# [ACTIVITY]
Which lines of the data below contain "Before"? Please show them all.

(PROVIDED RECORDS Opens)

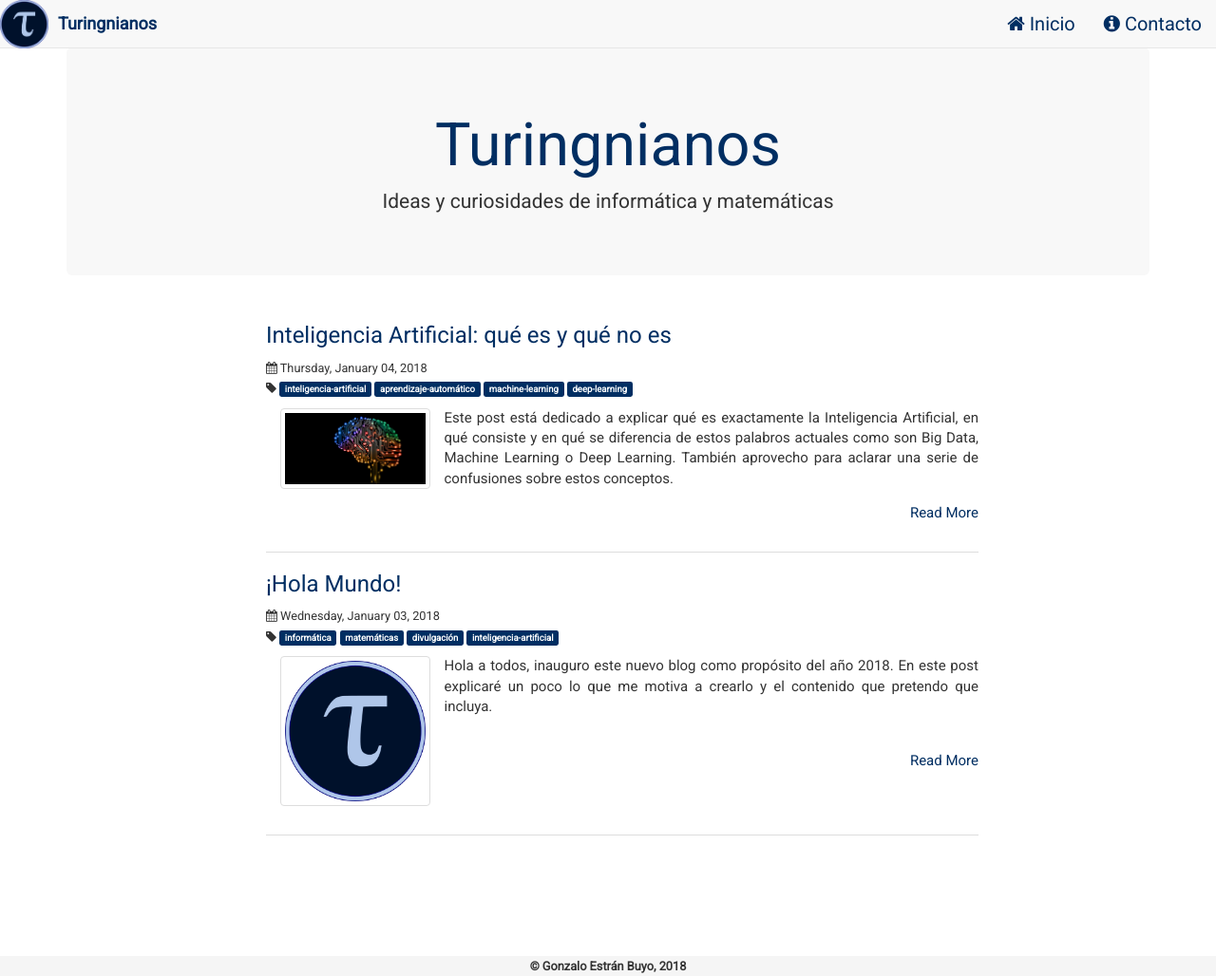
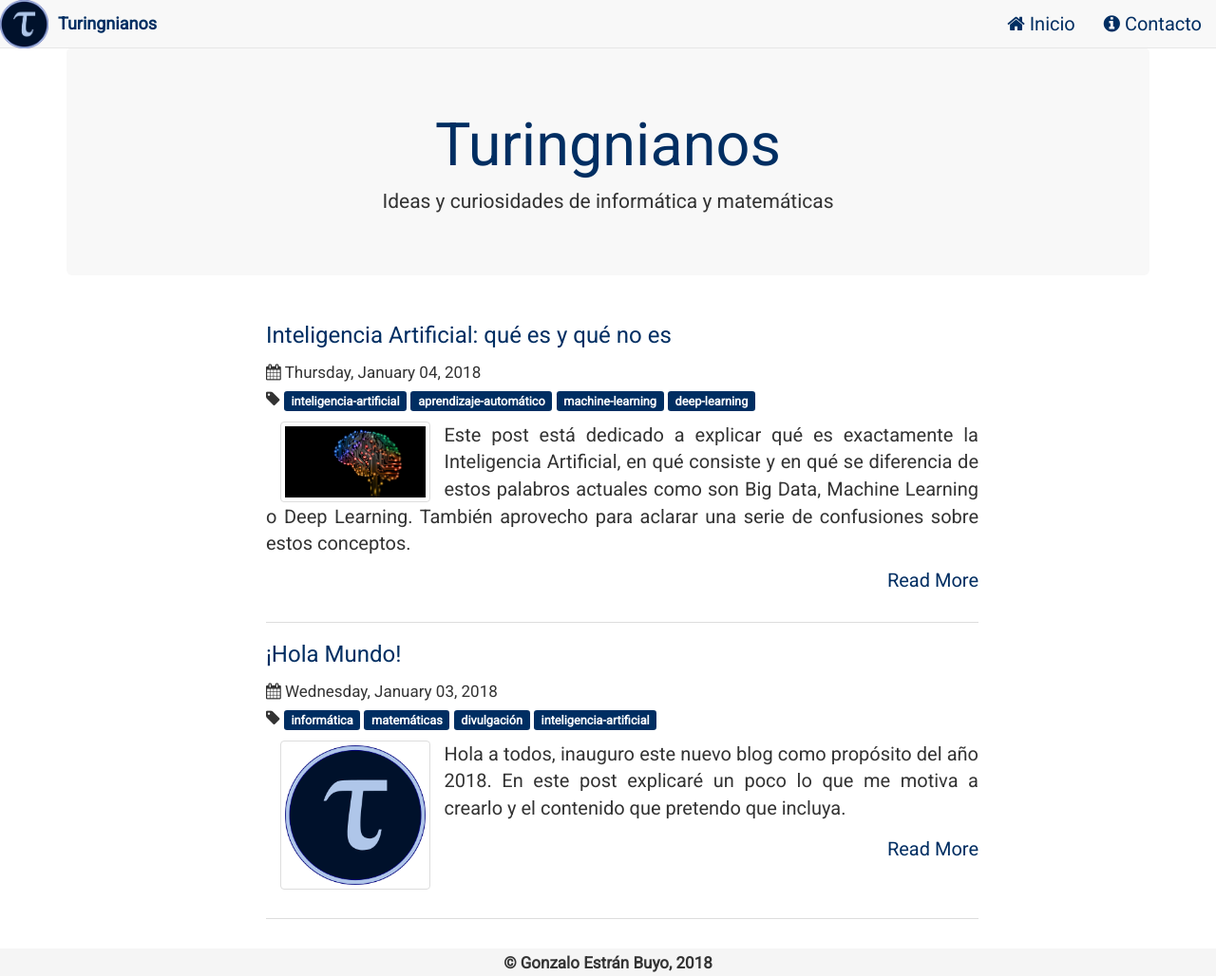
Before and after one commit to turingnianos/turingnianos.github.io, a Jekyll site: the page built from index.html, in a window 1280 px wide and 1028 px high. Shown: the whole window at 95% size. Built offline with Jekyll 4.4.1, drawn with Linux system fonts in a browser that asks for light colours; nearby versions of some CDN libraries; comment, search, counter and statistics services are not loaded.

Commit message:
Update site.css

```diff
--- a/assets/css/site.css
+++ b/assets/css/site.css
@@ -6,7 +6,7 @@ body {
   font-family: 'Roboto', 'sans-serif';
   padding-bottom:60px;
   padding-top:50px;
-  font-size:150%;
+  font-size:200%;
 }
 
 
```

(PROVIDED RECORDS Closes)
(PROVIDED RECORDS Opens)

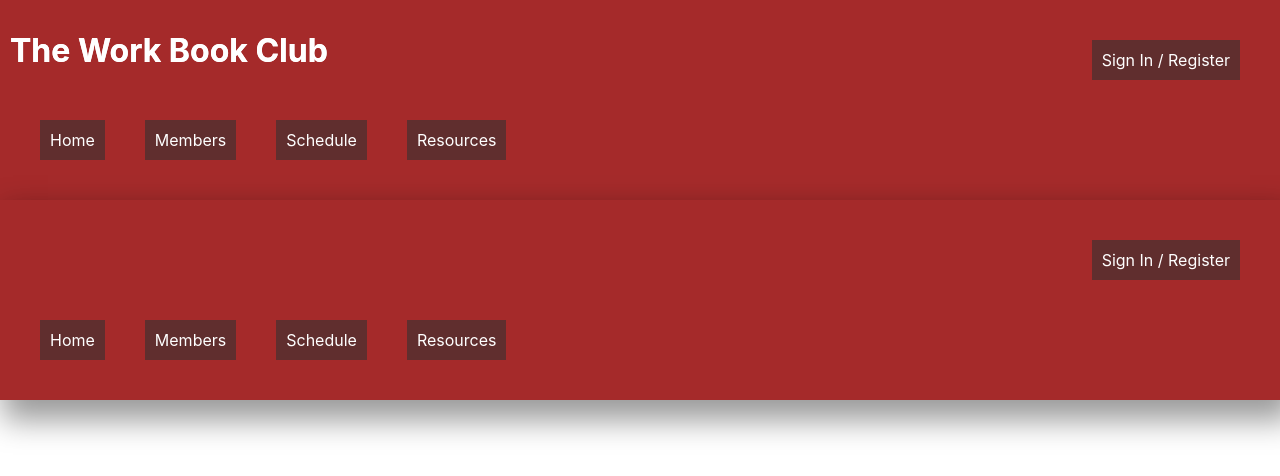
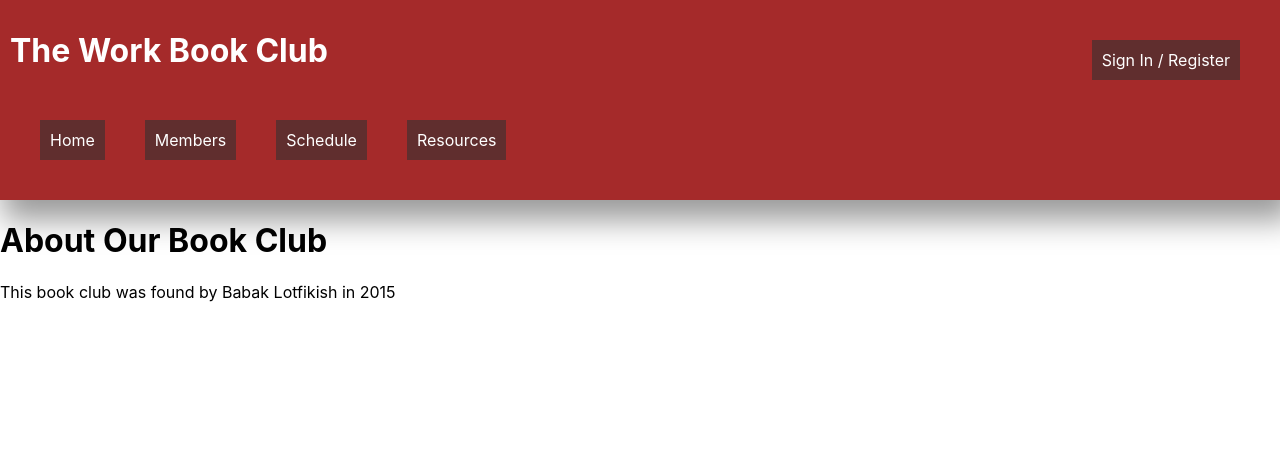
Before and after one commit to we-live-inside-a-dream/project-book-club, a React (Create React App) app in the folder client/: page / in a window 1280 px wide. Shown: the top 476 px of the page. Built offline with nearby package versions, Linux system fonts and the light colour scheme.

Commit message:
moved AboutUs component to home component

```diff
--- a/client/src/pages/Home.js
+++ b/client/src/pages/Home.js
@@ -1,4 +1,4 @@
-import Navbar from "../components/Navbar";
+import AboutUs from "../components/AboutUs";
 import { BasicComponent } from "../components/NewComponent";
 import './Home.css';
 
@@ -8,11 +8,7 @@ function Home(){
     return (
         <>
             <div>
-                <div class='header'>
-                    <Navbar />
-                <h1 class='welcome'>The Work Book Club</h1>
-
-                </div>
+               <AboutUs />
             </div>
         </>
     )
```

(PROVIDED RECORDS Closes)

# [WRITTEN ANSWER]
Before and after one commit to turingnianos/turingnianos.github.io, a Jekyll site: the page built from index.html, in a window 1280 px wide and 1028 px high. Shown: the whole window at 95% size. Built offline with Jekyll 4.4.1, drawn with Linux system fonts in a browser that asks for light colours; nearby versions of some CDN libraries; comment, search, counter and statistics services are not loaded.
Before and after one commit to we-live-inside-a-dream/project-book-club, a React (Create React App) app in the folder client/: page / in a window 1280 px wide. Shown: the top 476 px of the page. Built offline with nearby package versions, Linux system fonts and the light colour scheme.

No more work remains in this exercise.